(Revision tracking records)
***

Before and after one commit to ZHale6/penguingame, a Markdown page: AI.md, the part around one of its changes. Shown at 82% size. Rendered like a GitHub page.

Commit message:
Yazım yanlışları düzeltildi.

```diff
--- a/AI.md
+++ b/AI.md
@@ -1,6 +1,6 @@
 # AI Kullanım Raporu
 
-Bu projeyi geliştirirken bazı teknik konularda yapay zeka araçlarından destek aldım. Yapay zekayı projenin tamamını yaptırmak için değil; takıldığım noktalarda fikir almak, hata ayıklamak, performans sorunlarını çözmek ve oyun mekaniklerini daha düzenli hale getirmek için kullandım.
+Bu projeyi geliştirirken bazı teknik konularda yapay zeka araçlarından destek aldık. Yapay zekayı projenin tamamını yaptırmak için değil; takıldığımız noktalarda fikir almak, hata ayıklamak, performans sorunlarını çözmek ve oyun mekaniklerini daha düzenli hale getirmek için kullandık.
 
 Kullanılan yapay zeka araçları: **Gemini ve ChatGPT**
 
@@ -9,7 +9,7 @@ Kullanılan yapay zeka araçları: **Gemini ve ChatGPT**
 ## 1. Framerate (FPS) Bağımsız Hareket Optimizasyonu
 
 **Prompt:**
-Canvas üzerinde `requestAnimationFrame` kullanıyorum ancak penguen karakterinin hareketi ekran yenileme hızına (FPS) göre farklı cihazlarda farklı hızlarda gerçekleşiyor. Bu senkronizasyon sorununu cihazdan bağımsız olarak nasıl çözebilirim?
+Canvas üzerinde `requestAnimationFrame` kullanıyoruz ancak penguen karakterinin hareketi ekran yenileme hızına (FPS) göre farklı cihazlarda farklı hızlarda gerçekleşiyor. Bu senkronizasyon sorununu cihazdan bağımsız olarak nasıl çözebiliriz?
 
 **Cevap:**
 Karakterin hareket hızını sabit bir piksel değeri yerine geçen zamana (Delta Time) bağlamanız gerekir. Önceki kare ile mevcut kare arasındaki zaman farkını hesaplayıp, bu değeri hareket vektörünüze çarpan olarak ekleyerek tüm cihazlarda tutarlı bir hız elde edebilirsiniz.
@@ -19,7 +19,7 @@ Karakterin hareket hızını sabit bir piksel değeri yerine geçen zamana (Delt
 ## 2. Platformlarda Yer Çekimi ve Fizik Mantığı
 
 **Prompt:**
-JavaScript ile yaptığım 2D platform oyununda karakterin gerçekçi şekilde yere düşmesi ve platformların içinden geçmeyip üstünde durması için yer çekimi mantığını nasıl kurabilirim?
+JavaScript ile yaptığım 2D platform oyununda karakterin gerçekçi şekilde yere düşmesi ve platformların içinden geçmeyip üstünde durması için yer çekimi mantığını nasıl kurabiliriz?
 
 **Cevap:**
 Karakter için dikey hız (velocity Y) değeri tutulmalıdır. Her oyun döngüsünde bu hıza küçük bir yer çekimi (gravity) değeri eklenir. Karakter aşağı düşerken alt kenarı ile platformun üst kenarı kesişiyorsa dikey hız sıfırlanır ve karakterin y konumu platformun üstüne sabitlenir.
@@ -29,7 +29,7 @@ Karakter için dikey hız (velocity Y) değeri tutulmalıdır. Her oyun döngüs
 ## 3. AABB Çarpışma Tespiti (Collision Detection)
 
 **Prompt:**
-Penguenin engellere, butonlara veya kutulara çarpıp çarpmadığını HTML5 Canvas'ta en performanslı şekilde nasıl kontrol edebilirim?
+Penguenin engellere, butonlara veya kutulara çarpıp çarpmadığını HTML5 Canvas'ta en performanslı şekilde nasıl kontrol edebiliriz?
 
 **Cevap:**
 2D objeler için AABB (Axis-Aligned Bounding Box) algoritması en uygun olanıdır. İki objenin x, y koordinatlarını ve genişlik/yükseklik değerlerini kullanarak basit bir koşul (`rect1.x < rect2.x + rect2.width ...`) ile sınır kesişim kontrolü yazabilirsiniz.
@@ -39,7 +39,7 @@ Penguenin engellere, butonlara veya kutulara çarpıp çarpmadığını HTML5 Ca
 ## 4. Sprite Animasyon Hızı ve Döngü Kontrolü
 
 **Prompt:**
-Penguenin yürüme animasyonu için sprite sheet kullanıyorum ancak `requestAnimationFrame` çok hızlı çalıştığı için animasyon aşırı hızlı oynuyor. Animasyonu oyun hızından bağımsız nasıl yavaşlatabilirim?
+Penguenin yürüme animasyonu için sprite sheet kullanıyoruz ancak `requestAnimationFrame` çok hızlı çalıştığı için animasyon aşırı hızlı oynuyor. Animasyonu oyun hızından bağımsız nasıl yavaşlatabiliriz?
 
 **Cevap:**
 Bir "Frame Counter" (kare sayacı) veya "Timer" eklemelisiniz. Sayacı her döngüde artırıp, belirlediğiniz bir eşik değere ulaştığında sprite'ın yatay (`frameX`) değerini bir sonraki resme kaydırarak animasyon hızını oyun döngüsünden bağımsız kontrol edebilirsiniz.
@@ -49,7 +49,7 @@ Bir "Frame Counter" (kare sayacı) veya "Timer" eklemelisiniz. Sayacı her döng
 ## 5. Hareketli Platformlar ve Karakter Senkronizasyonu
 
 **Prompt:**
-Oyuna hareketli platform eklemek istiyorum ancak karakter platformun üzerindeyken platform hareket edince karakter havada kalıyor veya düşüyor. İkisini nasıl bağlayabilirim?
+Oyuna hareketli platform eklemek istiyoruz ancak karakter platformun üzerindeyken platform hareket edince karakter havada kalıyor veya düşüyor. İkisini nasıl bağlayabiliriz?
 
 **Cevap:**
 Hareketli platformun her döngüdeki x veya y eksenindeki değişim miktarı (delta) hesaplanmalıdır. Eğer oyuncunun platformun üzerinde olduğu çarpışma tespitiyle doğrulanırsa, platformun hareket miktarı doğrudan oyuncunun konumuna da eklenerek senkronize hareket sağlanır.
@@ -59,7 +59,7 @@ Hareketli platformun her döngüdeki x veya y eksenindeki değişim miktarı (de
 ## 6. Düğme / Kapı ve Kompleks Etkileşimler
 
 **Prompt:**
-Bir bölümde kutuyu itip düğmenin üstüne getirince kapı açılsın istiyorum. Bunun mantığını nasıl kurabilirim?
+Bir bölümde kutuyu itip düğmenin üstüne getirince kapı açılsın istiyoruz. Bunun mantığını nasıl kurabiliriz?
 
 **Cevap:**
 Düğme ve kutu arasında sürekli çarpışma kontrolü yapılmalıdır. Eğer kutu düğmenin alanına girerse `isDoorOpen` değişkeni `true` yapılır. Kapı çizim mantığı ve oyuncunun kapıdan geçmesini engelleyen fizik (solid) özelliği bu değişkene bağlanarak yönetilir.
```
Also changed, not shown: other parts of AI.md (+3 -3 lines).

***

Give back the whole of the data above, exactly as written.

Before and after one commit to ZHale6/penguingame, a Markdown page: AI.md, the part around one of its changes. Shown at 82% size. Rendered like a GitHub page.

Commit message:
Yazım yanlışları düzeltildi.

```diff
--- a/AI.md
+++ b/AI.md
@@ -1,6 +1,6 @@
 # AI Kullanım Raporu
 
-Bu projeyi geliştirirken bazı teknik konularda yapay zeka araçlarından destek aldım. Yapay zekayı projenin tamamını yaptırmak için değil; takıldığım noktalarda fikir almak, hata ayıklamak, performans sorunlarını çözmek ve oyun mekaniklerini daha düzenli hale getirmek için kullandım.
+Bu projeyi geliştirirken bazı teknik konularda yapay zeka araçlarından destek aldık. Yapay zekayı projenin tamamını yaptırmak için değil; takıldığımız noktalarda fikir almak, hata ayıklamak, performans sorunlarını çözmek ve oyun mekaniklerini daha düzenli hale getirmek için kullandık.
 
 Kullanılan yapay zeka araçları: **Gemini ve ChatGPT**
 
@@ -9,7 +9,7 @@ Kullanılan yapay zeka araçları: **Gemini ve ChatGPT**
 ## 1. Framerate (FPS) Bağımsız Hareket Optimizasyonu
 
 **Prompt:**
-Canvas üzerinde `requestAnimationFrame` kullanıyorum ancak penguen karakterinin hareketi ekran yenileme hızına (FPS) göre farklı cihazlarda farklı hızlarda gerçekleşiyor. Bu senkronizasyon sorununu cihazdan bağımsız olarak nasıl çözebilirim?
+Canvas üzerinde `requestAnimationFrame` kullanıyoruz ancak penguen karakterinin hareketi ekran yenileme hızına (FPS) göre farklı cihazlarda farklı hızlarda gerçekleşiyor. Bu senkronizasyon sorununu cihazdan bağımsız olarak nasıl çözebiliriz?
 
 **Cevap:**
 Karakterin hareket hızını sabit bir piksel değeri yerine geçen zamana (Delta Time) bağlamanız gerekir. Önceki kare ile mevcut kare arasındaki zaman farkını hesaplayıp, bu değeri hareket vektörünüze çarpan olarak ekleyerek tüm cihazlarda tutarlı bir hız elde edebilirsiniz.
@@ -19,7 +19,7 @@ Karakterin hareket hızını sabit bir piksel değeri yerine geçen zamana (Delt
 ## 2. Platformlarda Yer Çekimi ve Fizik Mantığı
 
 **Prompt:**
-JavaScript ile yaptığım 2D platform oyununda karakterin gerçekçi şekilde yere düşmesi ve platformların içinden geçmeyip üstünde durması için yer çekimi mantığını nasıl kurabilirim?
+JavaScript ile yaptığım 2D platform oyununda karakterin gerçekçi şekilde yere düşmesi ve platformların içinden geçmeyip üstünde durması için yer çekimi mantığını nasıl kurabiliriz?
 
 **Cevap:**
 Karakter için dikey hız (velocity Y) değeri tutulmalıdır. Her oyun döngüsünde bu hıza küçük bir yer çekimi (gravity) değeri eklenir. Karakter aşağı düşerken alt kenarı ile platformun üst kenarı kesişiyorsa dikey hız sıfırlanır ve karakterin y konumu platformun üstüne sabitlenir.
@@ -29,7 +29,7 @@ Karakter için dikey hız (velocity Y) değeri tutulmalıdır. Her oyun döngüs
 ## 3. AABB Çarpışma Tespiti (Collision Detection)
 
 **Prompt:**
-Penguenin engellere, butonlara veya kutulara çarpıp çarpmadığını HTML5 Canvas'ta en performanslı şekilde nasıl kontrol edebilirim?
+Penguenin engellere, butonlara veya kutulara çarpıp çarpmadığını HTML5 Canvas'ta en performanslı şekilde nasıl kontrol edebiliriz?
 
 **Cevap:**
 2D objeler için AABB (Axis-Aligned Bounding Box) algoritması en uygun olanıdır. İki objenin x, y koordinatlarını ve genişlik/yükseklik değerlerini kullanarak basit bir koşul (`rect1.x < rect2.x + rect2.width ...`) ile sınır kesişim kontrolü yazabilirsiniz.
@@ -39,7 +39,7 @@ Penguenin engellere, butonlara veya kutulara çarpıp çarpmadığını HTML5 Ca
 ## 4. Sprite Animasyon Hızı ve Döngü Kontrolü
 
 **Prompt:**
-Penguenin yürüme animasyonu için sprite sheet kullanıyorum ancak `requestAnimationFrame` çok hızlı çalıştığı için animasyon aşırı hızlı oynuyor. Animasyonu oyun hızından bağımsız nasıl yavaşlatabilirim?
+Penguenin yürüme animasyonu için sprite sheet kullanıyoruz ancak `requestAnimationFrame` çok hızlı çalıştığı için animasyon aşırı hızlı oynuyor. Animasyonu oyun hızından bağımsız nasıl yavaşlatabiliriz?
 
 **Cevap:**
 Bir "Frame Counter" (kare sayacı) veya "Timer" eklemelisiniz. Sayacı her döngüde artırıp, belirlediğiniz bir eşik değere ulaştığında sprite'ın yatay (`frameX`) değerini bir sonraki resme kaydırarak animasyon hızını oyun döngüsünden bağımsız kontrol edebilirsiniz.
@@ -49,7 +49,7 @@ Bir "Frame Counter" (kare sayacı) veya "Timer" eklemelisiniz. Sayacı her döng
 ## 5. Hareketli Platformlar ve Karakter Senkronizasyonu
 
 **Prompt:**
-Oyuna hareketli platform eklemek istiyorum ancak karakter platformun üzerindeyken platform hareket edince karakter havada kalıyor veya düşüyor. İkisini nasıl bağlayabilirim?
+Oyuna hareketli platform eklemek istiyoruz ancak karakter platformun üzerindeyken platform hareket edince karakter havada kalıyor veya düşüyor. İkisini nasıl bağlayabiliriz?
 
 **Cevap:**
 Hareketli platformun her döngüdeki x veya y eksenindeki değişim miktarı (delta) hesaplanmalıdır. Eğer oyuncunun platformun üzerinde olduğu çarpışma tespitiyle doğrulanırsa, platformun hareket miktarı doğrudan oyuncunun konumuna da eklenerek senkronize hareket sağlanır.
@@ -59,7 +59,7 @@ Hareketli platformun her döngüdeki x veya y eksenindeki değişim miktarı (de
 ## 6. Düğme / Kapı ve Kompleks Etkileşimler
 
 **Prompt:**
-Bir bölümde kutuyu itip düğmenin üstüne getirince kapı açılsın istiyorum. Bunun mantığını nasıl kurabilirim?
+Bir bölümde kutuyu itip düğmenin üstüne getirince kapı açılsın istiyoruz. Bunun mantığını nasıl kurabiliriz?
 
 **Cevap:**
 Düğme ve kutu arasında sürekli çarpışma kontrolü yapılmalıdır. Eğer kutu düğmenin alanına girerse `isDoorOpen` değişkeni `true` yapılır. Kapı çizim mantığı ve oyuncunun kapıdan geçmesini engelleyen fizik (solid) özelliği bu değişkene bağlanarak yönetilir.
```
Also changed, not shown: other parts of AI.md (+3 -3 lines).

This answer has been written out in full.